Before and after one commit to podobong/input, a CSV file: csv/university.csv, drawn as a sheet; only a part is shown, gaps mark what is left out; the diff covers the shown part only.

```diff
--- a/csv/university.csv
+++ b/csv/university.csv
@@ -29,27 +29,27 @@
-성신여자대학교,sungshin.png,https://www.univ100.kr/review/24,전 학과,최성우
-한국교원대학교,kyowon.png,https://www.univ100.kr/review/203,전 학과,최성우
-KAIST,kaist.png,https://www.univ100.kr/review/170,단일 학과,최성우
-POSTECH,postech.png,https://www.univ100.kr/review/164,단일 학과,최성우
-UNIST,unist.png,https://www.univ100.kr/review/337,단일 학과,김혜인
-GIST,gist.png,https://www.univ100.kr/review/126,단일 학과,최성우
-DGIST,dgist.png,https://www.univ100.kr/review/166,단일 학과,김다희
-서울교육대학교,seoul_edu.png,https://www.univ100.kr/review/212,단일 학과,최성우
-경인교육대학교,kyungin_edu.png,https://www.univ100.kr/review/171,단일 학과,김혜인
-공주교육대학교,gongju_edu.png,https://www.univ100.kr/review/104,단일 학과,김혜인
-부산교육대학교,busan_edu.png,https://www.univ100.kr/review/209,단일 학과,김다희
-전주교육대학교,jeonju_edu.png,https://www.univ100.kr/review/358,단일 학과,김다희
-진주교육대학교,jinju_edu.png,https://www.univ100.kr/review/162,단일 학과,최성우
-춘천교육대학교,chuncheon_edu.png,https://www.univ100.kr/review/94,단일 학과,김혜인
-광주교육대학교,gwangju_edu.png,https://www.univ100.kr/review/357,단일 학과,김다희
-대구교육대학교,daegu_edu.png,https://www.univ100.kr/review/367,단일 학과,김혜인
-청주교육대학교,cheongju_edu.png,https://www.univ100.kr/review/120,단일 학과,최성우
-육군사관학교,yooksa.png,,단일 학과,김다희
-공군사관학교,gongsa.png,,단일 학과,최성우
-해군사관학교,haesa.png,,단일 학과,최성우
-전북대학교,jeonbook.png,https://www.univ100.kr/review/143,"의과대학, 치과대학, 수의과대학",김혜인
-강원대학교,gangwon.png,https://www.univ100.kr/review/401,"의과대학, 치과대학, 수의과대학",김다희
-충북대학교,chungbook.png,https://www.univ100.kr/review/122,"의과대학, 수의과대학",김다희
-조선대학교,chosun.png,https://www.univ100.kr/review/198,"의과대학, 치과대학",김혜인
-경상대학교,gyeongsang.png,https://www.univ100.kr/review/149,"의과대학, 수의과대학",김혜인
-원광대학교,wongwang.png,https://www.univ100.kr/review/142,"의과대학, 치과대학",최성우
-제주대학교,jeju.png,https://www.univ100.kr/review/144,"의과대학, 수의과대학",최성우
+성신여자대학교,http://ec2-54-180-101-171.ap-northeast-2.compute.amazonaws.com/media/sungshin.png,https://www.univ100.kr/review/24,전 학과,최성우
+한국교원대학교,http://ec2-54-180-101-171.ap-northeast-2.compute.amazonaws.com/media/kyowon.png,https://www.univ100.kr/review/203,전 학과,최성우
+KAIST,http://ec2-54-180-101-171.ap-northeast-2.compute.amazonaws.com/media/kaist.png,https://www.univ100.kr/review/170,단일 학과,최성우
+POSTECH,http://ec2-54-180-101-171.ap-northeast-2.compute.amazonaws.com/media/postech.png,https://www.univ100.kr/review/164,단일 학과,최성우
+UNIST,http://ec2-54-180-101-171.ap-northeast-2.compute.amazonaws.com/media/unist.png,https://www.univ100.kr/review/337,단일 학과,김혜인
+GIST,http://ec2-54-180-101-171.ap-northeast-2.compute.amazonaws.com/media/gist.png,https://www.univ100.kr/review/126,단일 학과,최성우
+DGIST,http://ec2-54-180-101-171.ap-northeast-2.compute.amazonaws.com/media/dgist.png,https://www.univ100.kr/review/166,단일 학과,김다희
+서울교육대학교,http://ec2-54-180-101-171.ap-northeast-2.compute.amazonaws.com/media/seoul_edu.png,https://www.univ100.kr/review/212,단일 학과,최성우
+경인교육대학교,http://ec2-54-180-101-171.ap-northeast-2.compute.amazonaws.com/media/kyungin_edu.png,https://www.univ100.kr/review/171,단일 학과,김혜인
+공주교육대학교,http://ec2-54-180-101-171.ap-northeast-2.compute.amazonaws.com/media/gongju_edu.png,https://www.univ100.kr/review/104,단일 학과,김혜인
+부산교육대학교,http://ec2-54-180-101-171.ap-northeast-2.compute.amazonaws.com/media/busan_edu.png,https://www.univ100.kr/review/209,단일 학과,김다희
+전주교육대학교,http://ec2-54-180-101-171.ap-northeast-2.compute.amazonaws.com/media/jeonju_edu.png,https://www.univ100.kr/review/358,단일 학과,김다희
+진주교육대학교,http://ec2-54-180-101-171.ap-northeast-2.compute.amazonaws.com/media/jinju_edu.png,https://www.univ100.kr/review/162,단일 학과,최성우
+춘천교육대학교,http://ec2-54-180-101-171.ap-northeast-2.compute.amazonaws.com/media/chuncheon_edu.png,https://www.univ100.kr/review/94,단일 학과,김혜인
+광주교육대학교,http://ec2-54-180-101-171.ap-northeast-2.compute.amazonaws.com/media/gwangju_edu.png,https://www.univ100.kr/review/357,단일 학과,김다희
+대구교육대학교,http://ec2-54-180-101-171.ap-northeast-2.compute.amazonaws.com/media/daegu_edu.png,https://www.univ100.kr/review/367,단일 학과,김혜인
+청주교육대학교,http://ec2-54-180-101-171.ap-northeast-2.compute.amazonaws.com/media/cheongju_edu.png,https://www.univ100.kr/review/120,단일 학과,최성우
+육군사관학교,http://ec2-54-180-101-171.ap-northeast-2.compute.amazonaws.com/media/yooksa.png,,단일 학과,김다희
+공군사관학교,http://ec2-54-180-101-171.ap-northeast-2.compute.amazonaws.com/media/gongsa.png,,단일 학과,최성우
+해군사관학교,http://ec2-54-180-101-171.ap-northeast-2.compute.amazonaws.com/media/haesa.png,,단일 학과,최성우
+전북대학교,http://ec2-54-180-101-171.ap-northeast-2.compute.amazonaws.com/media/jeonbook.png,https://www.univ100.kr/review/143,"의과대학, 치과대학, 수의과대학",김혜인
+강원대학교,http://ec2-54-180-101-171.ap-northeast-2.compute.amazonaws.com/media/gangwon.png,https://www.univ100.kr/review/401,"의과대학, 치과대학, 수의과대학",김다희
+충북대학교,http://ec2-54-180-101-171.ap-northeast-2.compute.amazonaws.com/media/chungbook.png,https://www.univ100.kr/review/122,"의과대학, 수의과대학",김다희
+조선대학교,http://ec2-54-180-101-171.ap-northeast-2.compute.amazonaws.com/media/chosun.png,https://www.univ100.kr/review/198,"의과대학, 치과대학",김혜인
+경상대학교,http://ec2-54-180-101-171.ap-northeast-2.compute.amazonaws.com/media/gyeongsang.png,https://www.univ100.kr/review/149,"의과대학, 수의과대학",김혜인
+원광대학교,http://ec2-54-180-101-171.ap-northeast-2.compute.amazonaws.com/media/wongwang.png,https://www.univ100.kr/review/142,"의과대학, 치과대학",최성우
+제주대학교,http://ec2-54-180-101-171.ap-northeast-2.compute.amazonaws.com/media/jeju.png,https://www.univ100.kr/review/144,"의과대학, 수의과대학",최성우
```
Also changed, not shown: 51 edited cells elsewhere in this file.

What the task requires: All of the entries should be output exactly as they appear above.

Response to this exercise:
Before and after one commit to podobong/input, a CSV file: csv/university.csv, drawn as a sheet; only a part is shown, gaps mark what is left out; the diff covers the shown part only.

```diff
--- a/csv/university.csv
+++ b/csv/university.csv
@@ -29,27 +29,27 @@
-성신여자대학교,sungshin.png,https://www.univ100.kr/review/24,전 학과,최성우
-한국교원대학교,kyowon.png,https://www.univ100.kr/review/203,전 학과,최성우
-KAIST,kaist.png,https://www.univ100.kr/review/170,단일 학과,최성우
-POSTECH,postech.png,https://www.univ100.kr/review/164,단일 학과,최성우
-UNIST,unist.png,https://www.univ100.kr/review/337,단일 학과,김혜인
-GIST,gist.png,https://www.univ100.kr/review/126,단일 학과,최성우
-DGIST,dgist.png,https://www.univ100.kr/review/166,단일 학과,김다희
-서울교육대학교,seoul_edu.png,https://www.univ100.kr/review/212,단일 학과,최성우
-경인교육대학교,kyungin_edu.png,https://www.univ100.kr/review/171,단일 학과,김혜인
-공주교육대학교,gongju_edu.png,https://www.univ100.kr/review/104,단일 학과,김혜인
-부산교육대학교,busan_edu.png,https://www.univ100.kr/review/209,단일 학과,김다희
-전주교육대학교,jeonju_edu.png,https://www.univ100.kr/review/358,단일 학과,김다희
-진주교육대학교,jinju_edu.png,https://www.univ100.kr/review/162,단일 학과,최성우
-춘천교육대학교,chuncheon_edu.png,https://www.univ100.kr/review/94,단일 학과,김혜인
-광주교육대학교,gwangju_edu.png,https://www.univ100.kr/review/357,단일 학과,김다희
-대구교육대학교,daegu_edu.png,https://www.univ100.kr/review/367,단일 학과,김혜인
-청주교육대학교,cheongju_edu.png,https://www.univ100.kr/review/120,단일 학과,최성우
-육군사관학교,yooksa.png,,단일 학과,김다희
-공군사관학교,gongsa.png,,단일 학과,최성우
-해군사관학교,haesa.png,,단일 학과,최성우
-전북대학교,jeonbook.png,https://www.univ100.kr/review/143,"의과대학, 치과대학, 수의과대학",김혜인
-강원대학교,gangwon.png,https://www.univ100.kr/review/401,"의과대학, 치과대학, 수의과대학",김다희
-충북대학교,chungbook.png,https://www.univ100.kr/review/122,"의과대학, 수의과대학",김다희
-조선대학교,chosun.png,https://www.univ100.kr/review/198,"의과대학, 치과대학",김혜인
-경상대학교,gyeongsang.png,https://www.univ100.kr/review/149,"의과대학, 수의과대학",김혜인
-원광대학교,wongwang.png,https://www.univ100.kr/review/142,"의과대학, 치과대학",최성우
-제주대학교,jeju.png,https://www.univ100.kr/review/144,"의과대학, 수의과대학",최성우
+성신여자대학교,http://ec2-54-180-101-171.ap-northeast-2.compute.amazonaws.com/media/sungshin.png,https://www.univ100.kr/review/24,전 학과,최성우
+한국교원대학교,http://ec2-54-180-101-171.ap-northeast-2.compute.amazonaws.com/media/kyowon.png,https://www.univ100.kr/review/203,전 학과,최성우
+KAIST,http://ec2-54-180-101-171.ap-northeast-2.compute.amazonaws.com/media/kaist.png,https://www.univ100.kr/review/170,단일 학과,최성우
+POSTECH,http://ec2-54-180-101-171.ap-northeast-2.compute.amazonaws.com/media/postech.png,https://www.univ100.kr/review/164,단일 학과,최성우
+UNIST,http://ec2-54-180-101-171.ap-northeast-2.compute.amazonaws.com/media/unist.png,https://www.univ100.kr/review/337,단일 학과,김혜인
+GIST,http://ec2-54-180-101-171.ap-northeast-2.compute.amazonaws.com/media/gist.png,https://www.univ100.kr/review/126,단일 학과,최성우
+DGIST,http://ec2-54-180-101-171.ap-northeast-2.compute.amazonaws.com/media/dgist.png,https://www.univ100.kr/review/166,단일 학과,김다희
+서울교육대학교,http://ec2-54-180-101-171.ap-northeast-2.compute.amazonaws.com/media/seoul_edu.png,https://www.univ100.kr/review/212,단일 학과,최성우
+경인교육대학교,http://ec2-54-180-101-171.ap-northeast-2.compute.amazonaws.com/media/kyungin_edu.png,https://www.univ100.kr/review/171,단일 학과,김혜인
+공주교육대학교,http://ec2-54-180-101-171.ap-northeast-2.compute.amazonaws.com/media/gongju_edu.png,https://www.univ100.kr/review/104,단일 학과,김혜인
+부산교육대학교,http://ec2-54-180-101-171.ap-northeast-2.compute.amazonaws.com/media/busan_edu.png,https://www.univ100.kr/review/209,단일 학과,김다희
+전주교육대학교,http://ec2-54-180-101-171.ap-northeast-2.compute.amazonaws.com/media/jeonju_edu.png,https://www.univ100.kr/review/358,단일 학과,김다희
+진주교육대학교,http://ec2-54-180-101-171.ap-northeast-2.compute.amazonaws.com/media/jinju_edu.png,https://www.univ100.kr/review/162,단일 학과,최성우
+춘천교육대학교,http://ec2-54-180-101-171.ap-northeast-2.compute.amazonaws.com/media/chuncheon_edu.png,https://www.univ100.kr/review/94,단일 학과,김혜인
+광주교육대학교,http://ec2-54-180-101-171.ap-northeast-2.compute.amazonaws.com/media/gwangju_edu.png,https://www.univ100.kr/review/357,단일 학과,김다희
+대구교육대학교,http://ec2-54-180-101-171.ap-northeast-2.compute.amazonaws.com/media/daegu_edu.png,https://www.univ100.kr/review/367,단일 학과,김혜인
+청주교육대학교,http://ec2-54-180-101-171.ap-northeast-2.compute.amazonaws.com/media/cheongju_edu.png,https://www.univ100.kr/review/120,단일 학과,최성우
+육군사관학교,http://ec2-54-180-101-171.ap-northeast-2.compute.amazonaws.com/media/yooksa.png,,단일 학과,김다희
+공군사관학교,http://ec2-54-180-101-171.ap-northeast-2.compute.amazonaws.com/media/gongsa.png,,단일 학과,최성우
+해군사관학교,http://ec2-54-180-101-171.ap-northeast-2.compute.amazonaws.com/media/haesa.png,,단일 학과,최성우
+전북대학교,http://ec2-54-180-101-171.ap-northeast-2.compute.amazonaws.com/media/jeonbook.png,https://www.univ100.kr/review/143,"의과대학, 치과대학, 수의과대학",김혜인
+강원대학교,http://ec2-54-180-101-171.ap-northeast-2.compute.amazonaws.com/media/gangwon.png,https://www.univ100.kr/review/401,"의과대학, 치과대학, 수의과대학",김다희
+충북대학교,http://ec2-54-180-101-171.ap-northeast-2.compute.amazonaws.com/media/chungbook.png,https://www.univ100.kr/review/122,"의과대학, 수의과대학",김다희
+조선대학교,http://ec2-54-180-101-171.ap-northeast-2.compute.amazonaws.com/media/chosun.png,https://www.univ100.kr/review/198,"의과대학, 치과대학",김혜인
+경상대학교,http://ec2-54-180-101-171.ap-northeast-2.compute.amazonaws.com/media/gyeongsang.png,https://www.univ100.kr/review/149,"의과대학, 수의과대학",김혜인
+원광대학교,http://ec2-54-180-101-171.ap-northeast-2.compute.amazonaws.com/media/wongwang.png,https://www.univ100.kr/review/142,"의과대학, 치과대학",최성우
+제주대학교,http://ec2-54-180-101-171.ap-northeast-2.compute.amazonaws.com/media/jeju.png,https://www.univ100.kr/review/144,"의과대학, 수의과대학",최성우
```
Also changed, not shown: 51 edited cells elsewhere in this file.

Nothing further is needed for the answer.